- The subject matter of the invention is relating to a category, which is “Not an invention” as per Section 3 or Section 4 Patents Act, 1970.
- The claims are not written correctly and do not describe the elements of the invention.
- The claims are inconsistent with what is described in the specification.
- The claims are written poorly and are unclear.
- The claims describe more than one invention.
- There is Non-fulfillment of any other requirement under the Act.
Why Is The Examination Report Reply Important?
An application may be very well drafted but if the arguments to the office action are weak it could ruin a potential innovation’s protective rights. Our practitioners are technically strong and trained to craft technical arguments based on the laws guided by patent laws around the globe.
Types Of Replies
A template is followed to begin drafting a response that keeps things accurate, fast and efficiently punctual. Things that need to be considered and focused on during an Examination Report Reply drafting can become very technical or just plain simple legal procedure compliance issue.
If the objection is related to a procedure that the Patent Act, 1970 demands then the Applicant has no choice but to comply with taking necessary steps.
For example, when there are several novel subjects matters the unity of invention needs to be identified and because an application may have only one novel subject matter, another application may be filed for each new subject matter.
Technical objections can be countered by arguments. A few steps can be followed in case of technical arguments.
- It has to be identified whether the arguments in the reply will be based on the original claim set or amendment is required. Further, Amending claims if required keeping in mind cited arts whether it predates the patent application filing date or not.
- In case of objections relating to Novelty and obviousness, the technical differentiation with respect to prior art needs to be brought out.
- Novelty is a subject of facts and arguments are based on eye to eye analysis and is subjective, so the only thing that can be done is explain own invention in a better manner.

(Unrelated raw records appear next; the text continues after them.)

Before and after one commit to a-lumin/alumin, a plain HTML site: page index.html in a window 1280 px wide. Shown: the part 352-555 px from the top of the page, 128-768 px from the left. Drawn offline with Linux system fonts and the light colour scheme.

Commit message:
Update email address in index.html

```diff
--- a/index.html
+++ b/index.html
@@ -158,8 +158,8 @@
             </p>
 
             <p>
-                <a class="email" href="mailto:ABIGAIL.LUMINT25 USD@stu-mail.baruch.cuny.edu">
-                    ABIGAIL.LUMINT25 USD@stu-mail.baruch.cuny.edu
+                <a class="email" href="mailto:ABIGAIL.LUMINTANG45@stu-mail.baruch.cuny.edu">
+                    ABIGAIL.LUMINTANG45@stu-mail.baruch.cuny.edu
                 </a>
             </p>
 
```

- Obviousness arguments are generally based on point of law which involves determining difference between the prior art and present claims. It has to be explained that the prior arts and the differences in combination do not reach to the invention, and the documents cited by the examiner cannot be combined by “a person skilled in art”. Doing a technical study and exploration to a point of scrutiny helps in drafting an appropriate legal response to the examination report.